[What to produce]: Please return every line in the entries below with the word "font" in it.

[Dataset entries]:

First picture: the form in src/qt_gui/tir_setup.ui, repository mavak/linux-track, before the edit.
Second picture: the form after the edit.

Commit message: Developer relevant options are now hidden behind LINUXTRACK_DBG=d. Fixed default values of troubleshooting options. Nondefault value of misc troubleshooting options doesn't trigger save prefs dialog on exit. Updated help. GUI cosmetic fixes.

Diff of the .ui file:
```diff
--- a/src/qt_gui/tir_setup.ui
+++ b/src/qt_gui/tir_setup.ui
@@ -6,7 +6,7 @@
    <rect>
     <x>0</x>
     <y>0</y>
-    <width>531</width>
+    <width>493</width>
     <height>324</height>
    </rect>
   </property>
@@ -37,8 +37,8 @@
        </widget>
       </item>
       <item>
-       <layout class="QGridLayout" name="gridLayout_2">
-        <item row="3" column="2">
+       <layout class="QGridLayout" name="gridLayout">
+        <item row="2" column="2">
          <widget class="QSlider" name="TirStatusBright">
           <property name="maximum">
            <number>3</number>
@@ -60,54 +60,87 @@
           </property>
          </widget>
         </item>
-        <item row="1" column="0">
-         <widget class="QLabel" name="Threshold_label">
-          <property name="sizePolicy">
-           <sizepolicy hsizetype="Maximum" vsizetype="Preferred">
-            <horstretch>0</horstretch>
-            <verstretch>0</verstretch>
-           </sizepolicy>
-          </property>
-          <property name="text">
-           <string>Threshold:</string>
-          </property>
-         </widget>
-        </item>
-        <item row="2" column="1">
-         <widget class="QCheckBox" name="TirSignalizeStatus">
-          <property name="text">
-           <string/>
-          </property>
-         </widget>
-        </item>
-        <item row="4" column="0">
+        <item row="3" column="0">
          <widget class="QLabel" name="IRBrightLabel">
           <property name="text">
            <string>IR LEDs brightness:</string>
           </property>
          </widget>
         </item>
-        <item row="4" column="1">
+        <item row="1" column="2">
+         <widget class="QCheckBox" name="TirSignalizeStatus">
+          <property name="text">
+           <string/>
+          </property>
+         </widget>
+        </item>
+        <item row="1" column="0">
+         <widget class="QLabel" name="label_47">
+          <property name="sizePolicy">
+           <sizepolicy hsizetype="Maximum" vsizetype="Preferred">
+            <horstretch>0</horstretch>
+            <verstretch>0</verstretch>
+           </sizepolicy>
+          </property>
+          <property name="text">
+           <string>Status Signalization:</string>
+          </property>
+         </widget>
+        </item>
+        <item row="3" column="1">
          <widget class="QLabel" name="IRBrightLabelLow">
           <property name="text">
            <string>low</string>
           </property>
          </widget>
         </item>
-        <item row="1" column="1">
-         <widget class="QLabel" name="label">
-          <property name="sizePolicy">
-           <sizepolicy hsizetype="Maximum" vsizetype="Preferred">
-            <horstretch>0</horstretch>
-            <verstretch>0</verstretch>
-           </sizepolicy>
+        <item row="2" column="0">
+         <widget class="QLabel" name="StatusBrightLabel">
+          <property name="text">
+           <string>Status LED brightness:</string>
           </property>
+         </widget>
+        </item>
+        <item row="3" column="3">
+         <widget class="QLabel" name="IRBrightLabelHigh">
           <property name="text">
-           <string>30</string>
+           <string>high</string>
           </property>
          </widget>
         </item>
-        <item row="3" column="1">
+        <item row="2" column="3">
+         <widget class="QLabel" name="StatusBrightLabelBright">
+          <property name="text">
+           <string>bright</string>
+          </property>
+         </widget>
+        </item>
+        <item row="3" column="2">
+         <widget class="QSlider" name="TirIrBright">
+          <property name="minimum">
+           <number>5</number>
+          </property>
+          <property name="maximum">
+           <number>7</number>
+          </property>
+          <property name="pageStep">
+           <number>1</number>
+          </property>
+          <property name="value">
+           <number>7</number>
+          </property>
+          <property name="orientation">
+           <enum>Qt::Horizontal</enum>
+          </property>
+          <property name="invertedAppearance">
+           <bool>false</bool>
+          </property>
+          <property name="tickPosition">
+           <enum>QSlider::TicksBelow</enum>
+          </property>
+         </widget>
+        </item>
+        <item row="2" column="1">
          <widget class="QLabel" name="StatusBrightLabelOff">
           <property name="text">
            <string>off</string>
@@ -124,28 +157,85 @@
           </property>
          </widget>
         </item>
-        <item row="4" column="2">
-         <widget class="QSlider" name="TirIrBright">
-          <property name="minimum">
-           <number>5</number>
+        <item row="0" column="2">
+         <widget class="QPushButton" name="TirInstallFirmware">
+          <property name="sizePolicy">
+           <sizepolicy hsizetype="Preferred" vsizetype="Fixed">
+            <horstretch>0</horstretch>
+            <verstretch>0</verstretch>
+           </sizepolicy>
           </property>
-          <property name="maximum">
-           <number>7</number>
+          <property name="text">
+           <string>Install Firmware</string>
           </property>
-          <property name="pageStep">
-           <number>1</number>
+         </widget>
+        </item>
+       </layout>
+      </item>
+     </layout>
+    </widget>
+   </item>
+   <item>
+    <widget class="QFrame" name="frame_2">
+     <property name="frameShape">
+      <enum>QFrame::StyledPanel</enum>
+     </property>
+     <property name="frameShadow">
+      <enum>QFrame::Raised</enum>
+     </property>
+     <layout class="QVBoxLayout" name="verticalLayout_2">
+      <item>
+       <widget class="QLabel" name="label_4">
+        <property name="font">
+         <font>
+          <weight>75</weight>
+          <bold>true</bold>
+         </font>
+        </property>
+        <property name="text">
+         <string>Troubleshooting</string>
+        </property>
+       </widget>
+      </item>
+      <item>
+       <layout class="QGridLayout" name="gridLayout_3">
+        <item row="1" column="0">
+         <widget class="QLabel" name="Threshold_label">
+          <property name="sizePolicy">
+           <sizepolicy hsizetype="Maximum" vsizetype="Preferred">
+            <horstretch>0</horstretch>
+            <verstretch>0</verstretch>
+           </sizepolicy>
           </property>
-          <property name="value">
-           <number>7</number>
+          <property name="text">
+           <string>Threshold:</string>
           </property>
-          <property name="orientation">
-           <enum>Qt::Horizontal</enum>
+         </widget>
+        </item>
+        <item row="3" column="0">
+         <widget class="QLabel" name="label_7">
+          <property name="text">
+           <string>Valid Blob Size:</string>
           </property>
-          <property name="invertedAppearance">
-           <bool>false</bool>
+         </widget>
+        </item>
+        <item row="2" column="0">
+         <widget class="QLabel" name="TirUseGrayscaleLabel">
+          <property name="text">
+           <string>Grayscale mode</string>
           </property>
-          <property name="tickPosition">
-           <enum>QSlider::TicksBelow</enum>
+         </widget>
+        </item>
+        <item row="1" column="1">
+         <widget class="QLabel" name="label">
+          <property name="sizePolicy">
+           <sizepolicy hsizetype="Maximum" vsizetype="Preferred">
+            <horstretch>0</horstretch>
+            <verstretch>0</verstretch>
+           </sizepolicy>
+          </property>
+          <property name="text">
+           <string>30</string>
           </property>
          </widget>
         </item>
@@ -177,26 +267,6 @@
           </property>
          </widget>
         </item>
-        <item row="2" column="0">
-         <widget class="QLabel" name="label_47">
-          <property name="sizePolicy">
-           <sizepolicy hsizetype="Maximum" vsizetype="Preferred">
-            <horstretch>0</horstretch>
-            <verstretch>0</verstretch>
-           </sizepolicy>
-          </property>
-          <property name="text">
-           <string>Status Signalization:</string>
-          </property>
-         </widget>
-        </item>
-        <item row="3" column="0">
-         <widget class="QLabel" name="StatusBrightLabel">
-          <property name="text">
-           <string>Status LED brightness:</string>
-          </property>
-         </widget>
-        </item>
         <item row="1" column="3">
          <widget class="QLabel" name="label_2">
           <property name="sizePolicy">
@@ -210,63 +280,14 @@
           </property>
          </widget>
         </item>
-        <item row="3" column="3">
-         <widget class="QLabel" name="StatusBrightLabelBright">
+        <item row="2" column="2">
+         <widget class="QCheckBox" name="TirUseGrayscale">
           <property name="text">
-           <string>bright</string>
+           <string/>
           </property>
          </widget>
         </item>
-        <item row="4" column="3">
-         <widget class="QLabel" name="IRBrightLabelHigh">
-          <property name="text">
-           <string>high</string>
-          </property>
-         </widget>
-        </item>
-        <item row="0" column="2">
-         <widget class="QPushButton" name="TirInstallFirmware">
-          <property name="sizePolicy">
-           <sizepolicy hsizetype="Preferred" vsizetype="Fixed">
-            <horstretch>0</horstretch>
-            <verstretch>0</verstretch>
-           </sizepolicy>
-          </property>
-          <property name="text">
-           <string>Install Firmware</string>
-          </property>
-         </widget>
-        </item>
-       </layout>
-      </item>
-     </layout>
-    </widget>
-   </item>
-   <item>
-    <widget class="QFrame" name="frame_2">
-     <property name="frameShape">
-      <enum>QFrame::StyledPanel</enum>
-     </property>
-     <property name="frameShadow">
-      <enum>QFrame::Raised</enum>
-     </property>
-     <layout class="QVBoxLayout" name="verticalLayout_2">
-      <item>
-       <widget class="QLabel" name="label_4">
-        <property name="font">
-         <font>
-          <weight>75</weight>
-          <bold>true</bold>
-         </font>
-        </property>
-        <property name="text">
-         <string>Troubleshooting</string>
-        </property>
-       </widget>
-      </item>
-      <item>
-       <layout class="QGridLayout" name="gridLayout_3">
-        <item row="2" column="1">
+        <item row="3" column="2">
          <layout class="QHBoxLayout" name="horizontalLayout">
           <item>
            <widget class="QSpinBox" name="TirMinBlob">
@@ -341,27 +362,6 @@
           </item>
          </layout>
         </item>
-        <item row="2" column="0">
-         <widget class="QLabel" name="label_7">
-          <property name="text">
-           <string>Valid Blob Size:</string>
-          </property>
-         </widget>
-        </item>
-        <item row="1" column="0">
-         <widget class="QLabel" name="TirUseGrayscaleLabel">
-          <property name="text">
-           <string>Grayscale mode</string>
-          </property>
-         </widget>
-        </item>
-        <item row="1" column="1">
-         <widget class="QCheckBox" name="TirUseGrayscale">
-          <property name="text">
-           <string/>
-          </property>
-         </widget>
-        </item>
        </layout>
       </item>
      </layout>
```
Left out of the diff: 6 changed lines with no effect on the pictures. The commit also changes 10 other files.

[Reply]:
+        <property name="font">
+         <font>
+         </font>
-        <property name="font">
-         <font>
-         </font>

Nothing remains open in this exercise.